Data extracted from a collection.

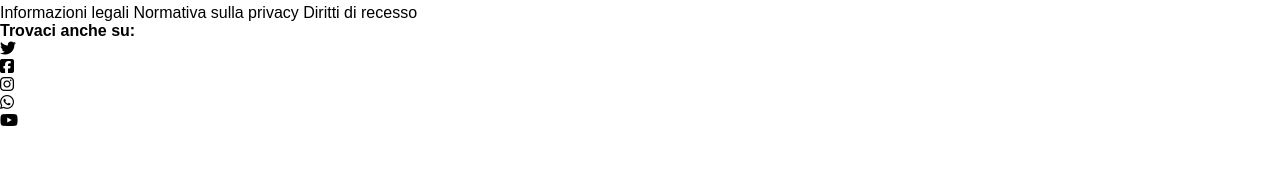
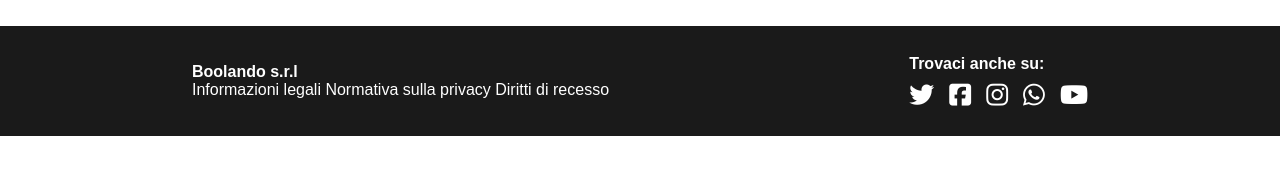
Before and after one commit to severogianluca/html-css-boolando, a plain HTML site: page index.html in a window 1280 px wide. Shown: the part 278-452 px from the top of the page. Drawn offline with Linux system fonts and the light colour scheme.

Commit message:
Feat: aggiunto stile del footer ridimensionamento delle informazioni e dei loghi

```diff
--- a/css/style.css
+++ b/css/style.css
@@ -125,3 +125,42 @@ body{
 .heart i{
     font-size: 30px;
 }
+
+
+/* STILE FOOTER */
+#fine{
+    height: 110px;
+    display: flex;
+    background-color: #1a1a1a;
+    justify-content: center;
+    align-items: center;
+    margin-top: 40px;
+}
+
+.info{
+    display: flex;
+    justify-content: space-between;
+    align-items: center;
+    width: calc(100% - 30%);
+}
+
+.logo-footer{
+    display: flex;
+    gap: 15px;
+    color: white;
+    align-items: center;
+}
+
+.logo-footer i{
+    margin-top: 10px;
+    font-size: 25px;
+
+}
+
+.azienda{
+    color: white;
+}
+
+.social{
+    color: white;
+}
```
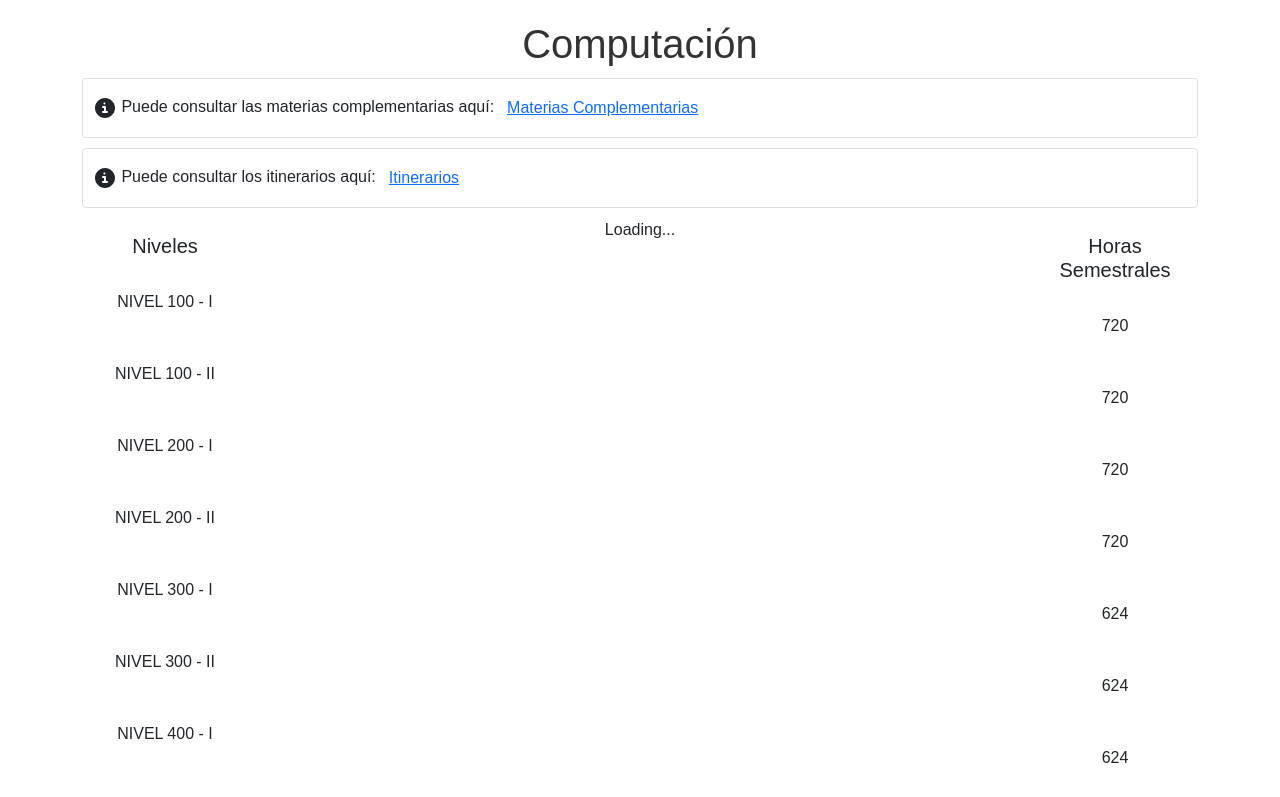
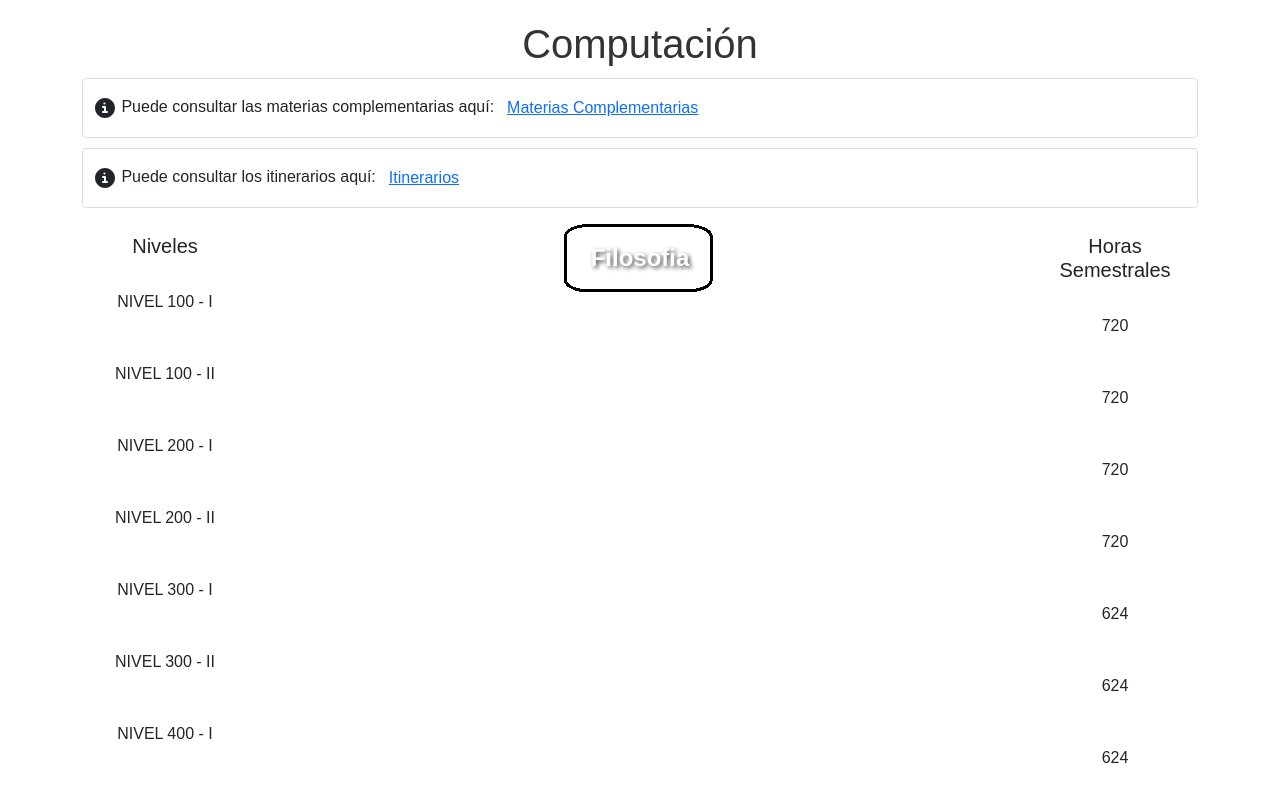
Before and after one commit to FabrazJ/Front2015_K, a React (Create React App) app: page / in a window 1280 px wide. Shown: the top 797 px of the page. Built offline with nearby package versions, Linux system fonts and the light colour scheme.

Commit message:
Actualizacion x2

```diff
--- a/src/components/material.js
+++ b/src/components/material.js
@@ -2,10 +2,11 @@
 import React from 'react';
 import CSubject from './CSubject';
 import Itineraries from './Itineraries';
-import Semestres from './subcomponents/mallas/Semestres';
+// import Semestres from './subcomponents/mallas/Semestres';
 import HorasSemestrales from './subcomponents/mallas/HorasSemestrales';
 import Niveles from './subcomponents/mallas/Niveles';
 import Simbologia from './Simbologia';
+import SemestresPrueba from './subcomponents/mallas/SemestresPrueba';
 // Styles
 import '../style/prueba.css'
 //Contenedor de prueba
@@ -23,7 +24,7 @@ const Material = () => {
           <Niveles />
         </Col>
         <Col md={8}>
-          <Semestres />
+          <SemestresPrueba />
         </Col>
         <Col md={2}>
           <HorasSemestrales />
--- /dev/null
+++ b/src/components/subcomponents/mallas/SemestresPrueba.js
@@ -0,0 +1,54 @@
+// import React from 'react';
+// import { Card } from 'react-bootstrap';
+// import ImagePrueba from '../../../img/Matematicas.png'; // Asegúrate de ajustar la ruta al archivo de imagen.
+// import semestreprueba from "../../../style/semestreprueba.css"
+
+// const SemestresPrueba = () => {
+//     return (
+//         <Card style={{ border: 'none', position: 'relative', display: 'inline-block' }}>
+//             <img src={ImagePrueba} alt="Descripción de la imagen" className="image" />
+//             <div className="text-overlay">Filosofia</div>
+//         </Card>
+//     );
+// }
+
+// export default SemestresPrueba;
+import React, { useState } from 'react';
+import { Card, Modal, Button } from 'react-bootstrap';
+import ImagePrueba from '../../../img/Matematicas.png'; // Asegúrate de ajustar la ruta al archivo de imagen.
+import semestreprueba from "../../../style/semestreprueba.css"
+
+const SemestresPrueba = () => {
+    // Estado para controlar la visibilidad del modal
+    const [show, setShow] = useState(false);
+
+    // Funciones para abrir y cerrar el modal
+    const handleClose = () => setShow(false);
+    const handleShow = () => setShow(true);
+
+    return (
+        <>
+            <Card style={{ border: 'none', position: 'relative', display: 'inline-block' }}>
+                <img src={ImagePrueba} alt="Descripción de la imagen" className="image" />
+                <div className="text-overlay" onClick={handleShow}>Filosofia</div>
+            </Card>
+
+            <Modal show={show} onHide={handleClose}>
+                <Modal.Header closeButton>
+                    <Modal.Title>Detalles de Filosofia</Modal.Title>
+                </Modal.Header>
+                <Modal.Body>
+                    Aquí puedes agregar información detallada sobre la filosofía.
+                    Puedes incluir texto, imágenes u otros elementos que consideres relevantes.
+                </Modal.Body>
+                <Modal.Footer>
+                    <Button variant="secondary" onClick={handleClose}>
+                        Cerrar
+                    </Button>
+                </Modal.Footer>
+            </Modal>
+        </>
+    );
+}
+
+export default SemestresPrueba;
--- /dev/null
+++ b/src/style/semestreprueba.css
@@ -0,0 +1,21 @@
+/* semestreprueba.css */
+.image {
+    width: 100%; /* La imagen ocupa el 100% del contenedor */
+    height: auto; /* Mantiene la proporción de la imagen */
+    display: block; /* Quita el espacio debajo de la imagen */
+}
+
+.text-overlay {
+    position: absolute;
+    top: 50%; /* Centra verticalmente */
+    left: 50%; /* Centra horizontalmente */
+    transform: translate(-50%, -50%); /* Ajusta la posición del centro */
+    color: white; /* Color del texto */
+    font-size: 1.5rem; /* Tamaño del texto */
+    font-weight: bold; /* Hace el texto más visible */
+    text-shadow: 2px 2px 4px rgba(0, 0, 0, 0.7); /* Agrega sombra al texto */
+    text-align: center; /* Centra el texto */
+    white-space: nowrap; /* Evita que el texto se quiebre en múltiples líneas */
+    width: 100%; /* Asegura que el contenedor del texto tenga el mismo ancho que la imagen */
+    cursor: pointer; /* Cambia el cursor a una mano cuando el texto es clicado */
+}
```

TASK DETAILS.
Go through the entries above, and wherever a line holds the word "offline", copy that line.

WRITTEN SOLUTION.
Before and after one commit to severogianluca/html-css-boolando, a plain HTML site: page index.html in a window 1280 px wide. Shown: the part 278-452 px from the top of the page. Drawn offline with Linux system fonts and the light colour scheme.
Before and after one commit to FabrazJ/Front2015_K, a React (Create React App) app: page / in a window 1280 px wide. Shown: the top 797 px of the page. Built offline with nearby package versions, Linux system fonts and the light colour scheme.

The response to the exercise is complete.